PROBLEM DESCRIPTION:
Go through the data below and gather each line containing "classifier".

--- GIVEN RECORDS Enclosed Below ---

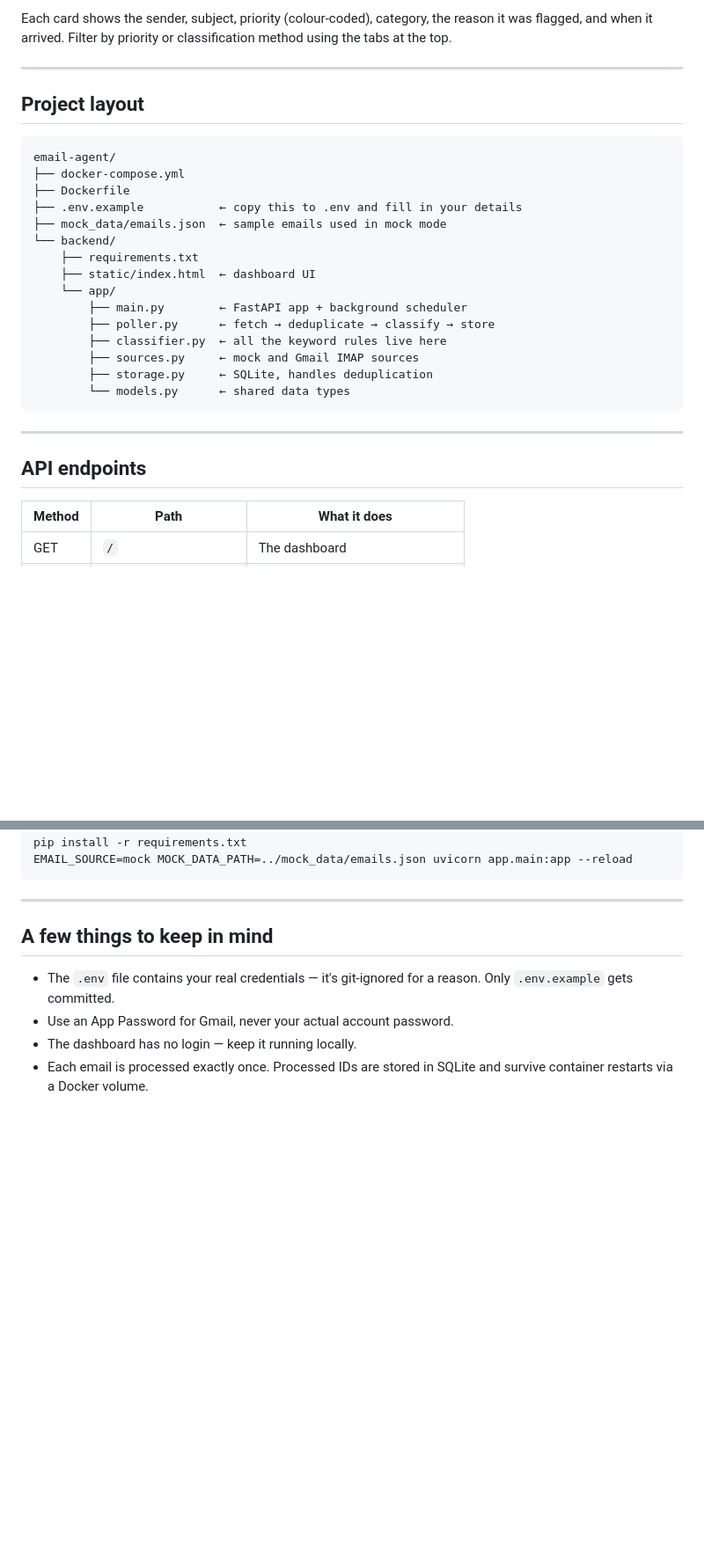
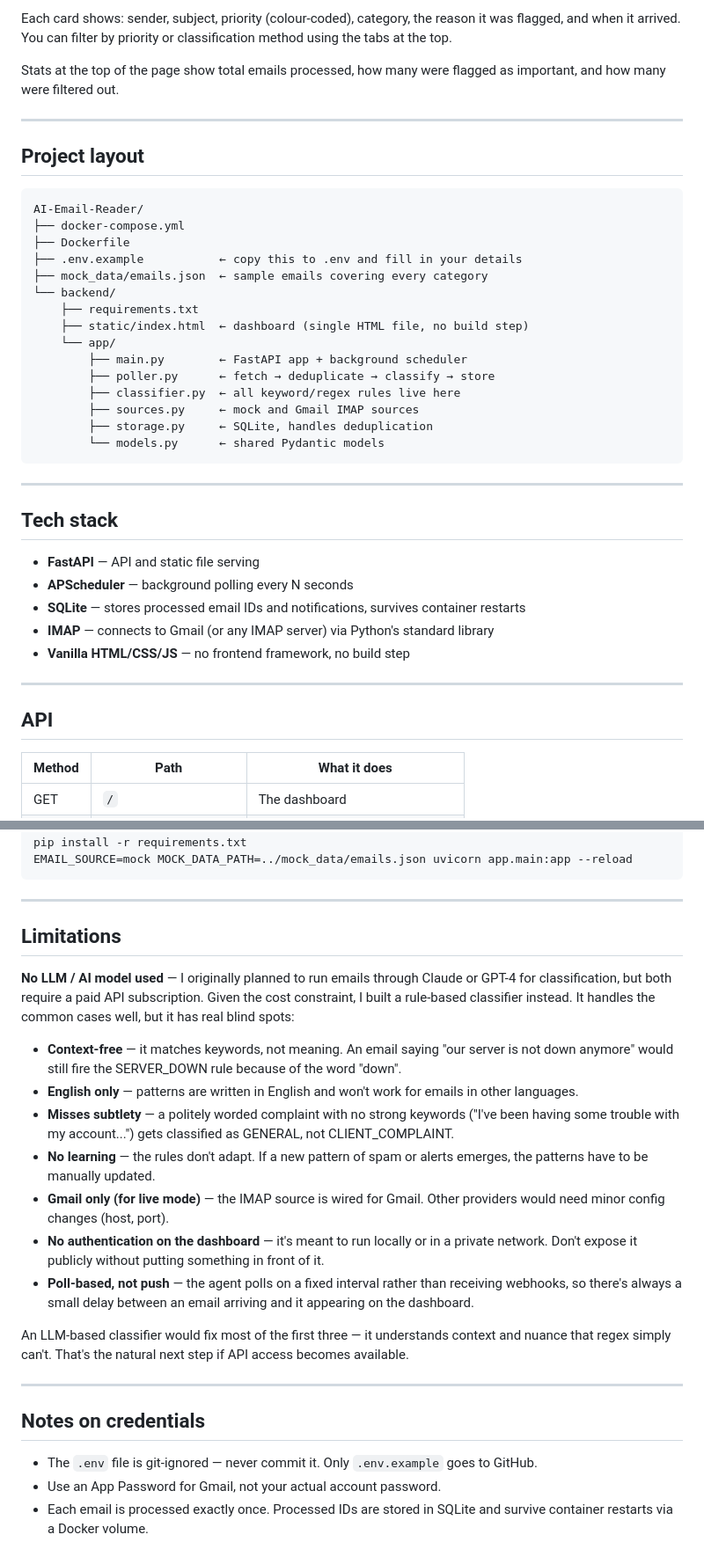
Before and after one commit to FarahKhandaker/AI-Email-Reader, a Markdown page: README.md, 2 parts joined by grey strips. Shown at 88% size. GitHub-like rendering; blank space fills up the shorter version.

````diff
--- a/README.md
+++ b/README.md
@@ -66,31 +72,43 @@ Auto-refreshes every 15 seconds. Use **Poll now** to fetch immediately.
 
-Each card shows the sender, subject, priority (colour-coded), category, the reason it was flagged, and when it arrived. Filter by priority or classification method using the tabs at the top.
+Each card shows: sender, subject, priority (colour-coded), category, the reason it was flagged, and when it arrived. You can filter by priority or classification method using the tabs at the top.
+
+Stats at the top of the page show total emails processed, how many were flagged as important, and how many were filtered out.
 
 ---
 
 ## Project layout
 
 ```
-email-agent/
+AI-Email-Reader/
 ├── docker-compose.yml
 ├── Dockerfile
 ├── .env.example           ← copy this to .env and fill in your details
-├── mock_data/emails.json  ← sample emails used in mock mode
+├── mock_data/emails.json  ← sample emails covering every category
 └── backend/
     ├── requirements.txt
-    ├── static/index.html  ← dashboard UI
+    ├── static/index.html  ← dashboard (single HTML file, no build step)
     └── app/
         ├── main.py        ← FastAPI app + background scheduler
         ├── poller.py      ← fetch → deduplicate → classify → store
-        ├── classifier.py  ← all the keyword rules live here
+        ├── classifier.py  ← all keyword/regex rules live here
         ├── sources.py     ← mock and Gmail IMAP sources
         ├── storage.py     ← SQLite, handles deduplication
-        └── models.py      ← shared data types
+        └── models.py      ← shared Pydantic models
 ```
 
 ---
 
-## API endpoints
+## Tech stack
+
+- **FastAPI** — API and static file serving
+- **APScheduler** — background polling every N seconds
+- **SQLite** — stores processed email IDs and notifications, survives container restarts
+- **IMAP** — connects to Gmail (or any IMAP server) via Python's standard library
+- **Vanilla HTML/CSS/JS** — no frontend framework, no build step
+
+---
+
+## API
 
 | Method | Path | What it does |
 |---|---|---|
@@ -111,9 +129,24 @@ EMAIL_SOURCE=mock MOCK_DATA_PATH=../mock_data/emails.json uvicorn app.main:app -
 
 ---
 
-## A few things to keep in mind
+## Limitations
 
-- The `.env` file contains your real credentials — it's git-ignored for a reason. Only `.env.example` gets committed.
-- Use an App Password for Gmail, never your actual account password.
-- The dashboard has no login — keep it running locally.
+**No LLM / AI model used** — I originally planned to run emails through Claude or GPT-4 for classification, but both require a paid API subscription. Given the cost constraint, I built a rule-based classifier instead. It handles the common cases well, but it has real blind spots:
+
+- **Context-free** — it matches keywords, not meaning. An email saying "our server is not down anymore" would still fire the SERVER_DOWN rule because of the word "down".
+- **English only** — patterns are written in English and won't work for emails in other languages.
+- **Misses subtlety** — a politely worded complaint with no strong keywords ("I've been having some trouble with my account...") gets classified as GENERAL, not CLIENT_COMPLAINT.
+- **No learning** — the rules don't adapt. If a new pattern of spam or alerts emerges, the patterns have to be manually updated.
+- **Gmail only (for live mode)** — the IMAP source is wired for Gmail. Other providers would need minor config changes (host, port).
+- **No authentication on the dashboard** — it's meant to run locally or in a private network. Don't expose it publicly without putting something in front of it.
+- **Poll-based, not push** — the agent polls on a fixed interval rather than receiving webhooks, so there's always a small delay between an email arriving and it appearing on the dashboard.
+
+An LLM-based classifier would fix most of the first three — it understands context and nuance that regex simply can't. That's the natural next step if API access becomes available.
+
+---
+
+## Notes on credentials
+
+- The `.env` file is git-ignored — never commit it. Only `.env.example` goes to GitHub.
+- Use an App Password for Gmail, not your actual account password.
 - Each email is processed exactly once. Processed IDs are stored in SQLite and survive container restarts via a Docker volume.
````
Also changed, not shown: other parts of README.md (+19 -13 lines).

--- End of Enclosed GIVEN RECORDS ---

RESULT FOR THIS TASK:
-        ├── classifier.py  ← all the keyword rules live here
+        ├── classifier.py  ← all keyword/regex rules live here
+**No LLM / AI model used** — I originally planned to run emails through Claude or GPT-4 for classification, but both require a paid API subscription. Given the cost constraint, I built a rule-based classifier instead. It handles the common cases well, but it has real blind spots:
+An LLM-based classifier would fix most of the first three — it understands context and nuance that regex simply can't. That's the natural next step if API access becomes available.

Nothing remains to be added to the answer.